FP: You are critical of those who believe that democracy is suited only for certain cultures and that it is incompatible with Islam. Do you think Islam has the keys within itself to enter modernity?
Sharansky: First, as I mentioned, we can gain some optimism from history. It is important to remember that some of the most serious thinkers once thought that democracy was not compatible with the cultures of Germany, Italy, Japan, Latin America and Russia. The great historian Toynbee questioned whether democracy could ever flourish out of the Anglo-Saxon world or as he put it, in “alien soil.”
Let’s take Japan for a moment. Truman’s advisors were very sceptical about the prospects for democracy in Japan, as were most of the “experts” of the time. And there were good reasons to be sceptical. This was a country with virtually no exposure to the West for centuries. Japan rigidly hierarchical society, and unique culture was seen as antithetical to democratic life. In fact, when the concept of rights was translated into Japan it took a compound word consisting of four characters to express it. But democracy in Japan has been a great success story. Japan is not a Western democracy. The Japanese have kept their traditions, culture and heritage, but they have joined the community of free nations.
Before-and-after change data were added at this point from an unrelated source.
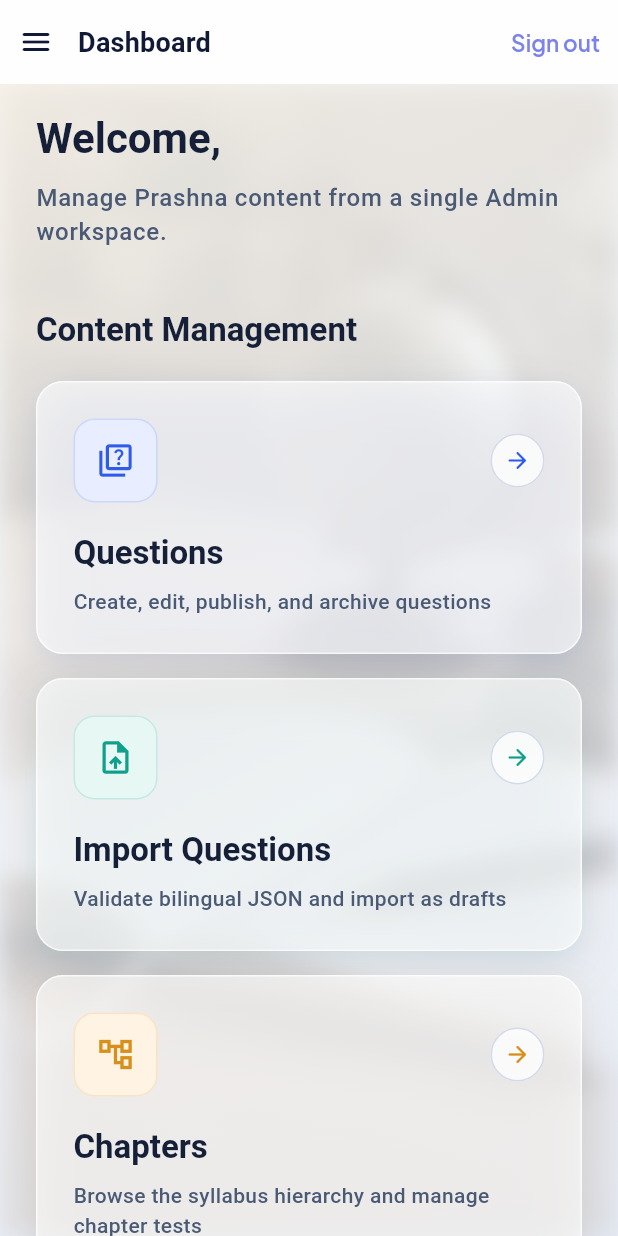
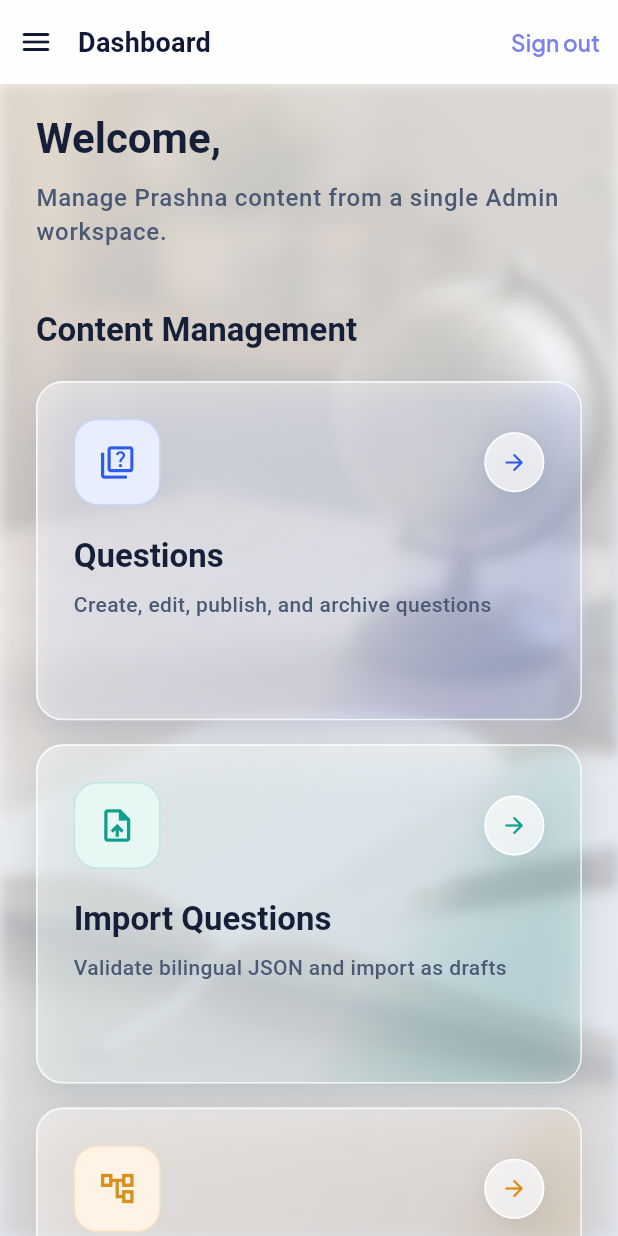
Before and after one commit to prashnaapp/Prashna, a Flutter app: the AdminShell screen opened directly with empty values, on a phone screen of 412 x 824 dp. Run offline on Flutter 3.47's test engine with Material 3 defaults, Android fonts, the light colour scheme and no system bars; our stand-ins replace cloud_firestore, cloud_functions, firebase_auth, firebase_core, google_fonts, google_sign_in and 3 more; missing offline and left inert: in_app_purchase_android; accounts and stored records are empty.

Commit message:
Refine admin dashboard workspace UI

```diff
--- a/lib/features/admin/presentation/screens/admin_dashboard_screen.dart
+++ b/lib/features/admin/presentation/screens/admin_dashboard_screen.dart
@@ -34,7 +34,9 @@ class AdminDashboardScreen extends StatelessWidget {
       if (!allowed) return;
     }
     if (!context.mounted) return;
-    Navigator.of(context).pushNamedAndRemoveUntil(
+    // Prefer the nearest (nested AdminShell) navigator — never the root app
+    // navigator — so Dashboard visuals dispose with the workspace route.
+    Navigator.of(context, rootNavigator: false).pushNamedAndRemoveUntil(
       routeName,
       (route) => false,
     );
@@ -85,9 +87,13 @@ class AdminDashboardScreen extends StatelessWidget {
           ),
         ];
 
-        return Stack(
+        // Atmosphere is owned by this route only. SizedBox.expand keeps the
+        // photographic stack clipped to Dashboard bounds (not AdminShell).
+        return SizedBox.expand(
+          child: Stack(
+            fit: StackFit.expand,
             children: [
-            const Positioned.fill(
+              const RepaintBoundary(
                 child: _DashboardAtmosphere(
                   key: ValueKey('dashboard-atmosphere'),
                 ),
@@ -144,6 +150,7 @@ class AdminDashboardScreen extends StatelessWidget {
               ),
             ),
             ],
+          ),
         );
       },
     );
@@ -187,16 +194,17 @@ class _DashboardAtmosphere extends StatelessWidget {
         fit: StackFit.expand,
         children: [
           const ColoredBox(color: AdminColors.atmosphereSoft),
+          // Single blur system — background image only; foreground stays sharp.
           Positioned.fill(
             child: ClipRect(
               child: ImageFiltered(
-                imageFilter: ImageFilter.blur(sigmaX: 8, sigmaY: 8),
+                imageFilter: ImageFilter.blur(sigmaX: 4.5, sigmaY: 4.5),
                 child: const SizedBox.expand(
                   child: Image(
                     key: ValueKey('dashboard-workspace-background'),
                     image: AssetImage(assetPath),
                     fit: BoxFit.cover,
-                    alignment: Alignment(0.45, 0.15),
+                    alignment: Alignment(0.35, 0.05),
                     filterQuality: FilterQuality.medium,
                     gaplessPlayback: true,
                   ),
@@ -204,17 +212,19 @@ class _DashboardAtmosphere extends StatelessWidget {
               ),
             ),
           ),
+          // Light translucent wash: photo remains recognizable but subordinate.
           const DecoratedBox(
             decoration: BoxDecoration(
               gradient: LinearGradient(
                 begin: Alignment.topLeft,
                 end: Alignment.bottomRight,
                 colors: [
-                  Color(0xF2F8F4EC),
-                  Color(0xC7F4F7FC),
-                  Color(0xD6E8EEF8),
+                  Color(0xD9F7F1E8),
+                  Color(0xB8F4F7FC),
+                  Color(0xC2E8EEF8),
+                  Color(0xCCE6ECF6),
                 ],
-                stops: [0.0, 0.52, 1.0],
+                stops: [0.0, 0.38, 0.72, 1.0],
               ),
             ),
           ),
@@ -290,7 +300,7 @@ class _DestinationGrid extends StatelessWidget {
           crossAxisAlignment: CrossAxisAlignment.stretch,
           children: [
             Expanded(child: left),
-            const SizedBox(width: AdminSpacing.lg),
+            const SizedBox(width: AdminSpacing.xl),
             Expanded(child: right),
           ],
         ),
@@ -300,7 +310,7 @@ class _DestinationGrid extends StatelessWidget {
     return Column(
       children: [
         pair(cards[0], cards[1]),
-        const SizedBox(height: AdminSpacing.lg),
+        const SizedBox(height: AdminSpacing.xl),
         pair(cards[2], cards[3]),
       ],
     );
@@ -330,20 +340,30 @@ class _DestinationCard extends StatelessWidget {
         variant: AdminSurfaceVariant.glass,
         accentColor: accent.strong,
         onTap: onTap,
-        padding: const EdgeInsets.all(AdminSpacing.xxl),
+        padding: const EdgeInsets.fromLTRB(
+          AdminSpacing.xxl,
+          AdminSpacing.xxl,
+          AdminSpacing.xxl,
+          AdminSpacing.xxxl,
+        ),
+        child: ConstrainedBox(
+          constraints: const BoxConstraints(minHeight: 168),
           child: Column(
             crossAxisAlignment: CrossAxisAlignment.start,
             children: [
               Row(
                 children: [
                   Container(
-                  width: 56,
-                  height: 56,
+                    width: 58,
+                    height: 58,
                     decoration: BoxDecoration(
-                    color: accent.soft,
-                    borderRadius: BorderRadius.circular(14),
+                      color: Color.alphaBlend(
+                        accent.soft.withValues(alpha: 0.92),
+                        Colors.white.withValues(alpha: 0.55),
+                      ),
+                      borderRadius: BorderRadius.circular(16),
                       border: Border.all(
-                      color: accent.strong.withValues(alpha: 0.16),
+                        color: accent.strong.withValues(alpha: 0.18),
                       ),
                     ),
                     child: Icon(icon, color: accent.strong, size: 26),
@@ -351,15 +371,24 @@ class _DestinationCard extends StatelessWidget {
                   const Spacer(),
                   ExcludeSemantics(
                     child: Container(
-                    width: 36,
-                    height: 36,
+                      width: 40,
+                      height: 40,
                       alignment: Alignment.center,
                       decoration: BoxDecoration(
-                      color: Colors.white.withValues(alpha: 0.78),
+                        color: Colors.white.withValues(alpha: 0.72),
                         shape: BoxShape.circle,
                         border: Border.all(
-                        color: AdminColors.border.withValues(alpha: 0.9),
+                          color: Colors.white.withValues(alpha: 0.9),
                         ),
+                        boxShadow: [
+                          BoxShadow(
+                            color: AdminColors.atmosphereDeep.withValues(
+                              alpha: 0.06,
+                            ),
+                            blurRadius: 10,
+                            offset: const Offset(0, 4),
+                          ),
+                        ],
                       ),
                       child: Icon(
                         Icons.arrow_forward_rounded,
@@ -383,12 +412,13 @@ class _DestinationCard extends StatelessWidget {
                 subtitle,
                 style: Theme.of(context).textTheme.bodyMedium?.copyWith(
                   color: AdminColors.textSecondary,
-                height: 1.4,
+                  height: 1.45,
                 ),
               ),
             ],
           ),
         ),
+      ),
     );
   }
 }
--- a/lib/features/admin/presentation/shell/admin_shell.dart
+++ b/lib/features/admin/presentation/shell/admin_shell.dart
@@ -316,8 +316,18 @@ class _AdminWorkspaceRoute<T> extends PageRoute<T> {
     Animation<double> secondaryAnimation,
   ) {
     final child = builder(context);
-    if (!coverWithWorkspace) return child;
-    return ColoredBox(color: AdminColors.backgroundTop, child: child);
+    if (!coverWithWorkspace) {
+      // Dashboard owns its photographic stack; do not wrap with shell fill.
+      return SizedBox.expand(child: child);
+    }
+    // Opaque workspace fill so Dashboard image/blur cannot show through
+    // embedded screens that omit their own Scaffold background.
+    return SizedBox.expand(
+      child: ColoredBox(
+        color: AdminColors.backgroundTop,
+        child: child,
+      ),
+    );
   }
 
   @override
--- a/lib/features/admin/presentation/widgets/admin_ui/admin_surface.dart
+++ b/lib/features/admin/presentation/widgets/admin_ui/admin_surface.dart
@@ -95,21 +95,31 @@ class AdminSurface extends StatelessWidget {
       ),
       AdminSurfaceVariant.glass => BoxDecoration(
         borderRadius: radius,
-        color: Colors.white.withValues(alpha: 0.62),
+        color: Colors.white.withValues(alpha: 0.58),
         border: Border.all(
-          color: Colors.white.withValues(alpha: 0.72),
-          width: 1,
+          color: Colors.white.withValues(alpha: 0.78),
+          width: 1.1,
+        ),
+        gradient: LinearGradient(
+          begin: Alignment.topLeft,
+          end: Alignment.bottomRight,
+          colors: [
+            Colors.white.withValues(alpha: 0.78),
+            Colors.white.withValues(alpha: 0.52),
+            (accentColor ?? AdminColors.primary).withValues(alpha: 0.06),
+          ],
+          stops: const [0.0, 0.62, 1.0],
         ),
         boxShadow: [
           BoxShadow(
-            color: AdminColors.atmosphereDeep.withValues(alpha: 0.10),
-            blurRadius: 28,
-            offset: const Offset(0, 12),
+            color: AdminColors.atmosphereDeep.withValues(alpha: 0.11),
+            blurRadius: 30,
+            offset: const Offset(0, 14),
           ),
           BoxShadow(
-            color: (accentColor ?? AdminColors.primary).withValues(alpha: 0.06),
-            blurRadius: 10,
-            offset: const Offset(0, 3),
+            color: (accentColor ?? AdminColors.primary).withValues(alpha: 0.07),
+            blurRadius: 12,
+            offset: const Offset(0, 4),
           ),
         ],
       ),
```
Also changed, not shown: 1 other file. Lines whose indentation alone changed are shown as unchanged.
Still, history will only get us so far. People can always argue that the “Arabs” are different -- that the sceptics may have been wrong with regard to other cultures and regions, but they will not be wrong when it comes to the Arabs and the Middle East.
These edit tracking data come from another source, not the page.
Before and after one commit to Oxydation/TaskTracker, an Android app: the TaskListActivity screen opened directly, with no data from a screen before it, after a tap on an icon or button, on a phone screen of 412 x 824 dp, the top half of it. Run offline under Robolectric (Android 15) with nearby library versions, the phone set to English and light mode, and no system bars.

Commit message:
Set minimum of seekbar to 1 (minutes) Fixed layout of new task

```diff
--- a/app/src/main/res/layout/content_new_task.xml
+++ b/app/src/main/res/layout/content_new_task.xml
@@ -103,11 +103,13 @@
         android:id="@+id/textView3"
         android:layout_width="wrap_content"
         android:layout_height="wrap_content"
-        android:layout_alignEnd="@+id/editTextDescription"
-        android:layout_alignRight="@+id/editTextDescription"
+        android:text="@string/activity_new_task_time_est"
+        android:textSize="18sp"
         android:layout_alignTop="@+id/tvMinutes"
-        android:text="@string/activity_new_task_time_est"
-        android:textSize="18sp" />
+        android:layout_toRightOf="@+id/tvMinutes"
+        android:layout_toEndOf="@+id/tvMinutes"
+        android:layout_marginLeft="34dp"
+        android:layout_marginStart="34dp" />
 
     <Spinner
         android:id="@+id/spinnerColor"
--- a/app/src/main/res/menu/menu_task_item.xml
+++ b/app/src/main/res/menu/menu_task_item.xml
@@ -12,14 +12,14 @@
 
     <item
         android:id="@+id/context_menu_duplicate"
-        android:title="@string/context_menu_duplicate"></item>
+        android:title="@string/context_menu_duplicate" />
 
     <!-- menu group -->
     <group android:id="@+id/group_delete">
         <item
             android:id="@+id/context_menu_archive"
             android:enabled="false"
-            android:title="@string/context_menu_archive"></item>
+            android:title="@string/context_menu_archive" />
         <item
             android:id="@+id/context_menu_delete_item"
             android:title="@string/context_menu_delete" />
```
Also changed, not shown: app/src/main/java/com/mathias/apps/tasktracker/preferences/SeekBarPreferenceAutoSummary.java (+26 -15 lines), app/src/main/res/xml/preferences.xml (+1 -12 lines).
And the sceptics present some weighty evidence: Twenty-two Arab countries and not a single democracy. The scenes we see on our television screens, from the celebration s that followed the 9/11 attacks to mass marches praising suicide bombers, would give even the biggest optimists pause.
But while I understand that the picture we see from the outside is very troubling, I am confident that what is really going on inside these societies is very different. Just as the 99% of Soviet citizens who supported the Soviet regime in 1985 was no indication of what the people inside the USSR really thought, the army of true believers that we think we see in the Arab world is an illusion. One only has to read the memoirs of those dissidents who have left place lake Iran and Saudi Arabia to understand that these societies are steeped in doublethink.
I have no doubt that given a real choice, the vast majority of Muslims and Arabs, like everyone else will choose a free society over a fear society. Believe me, the drug of freedom is universally potent. Once the life of doublethink and self-censorship is shed, once the brainwashing stops, once freedom is tasted, no people will ever choose to live in fear again.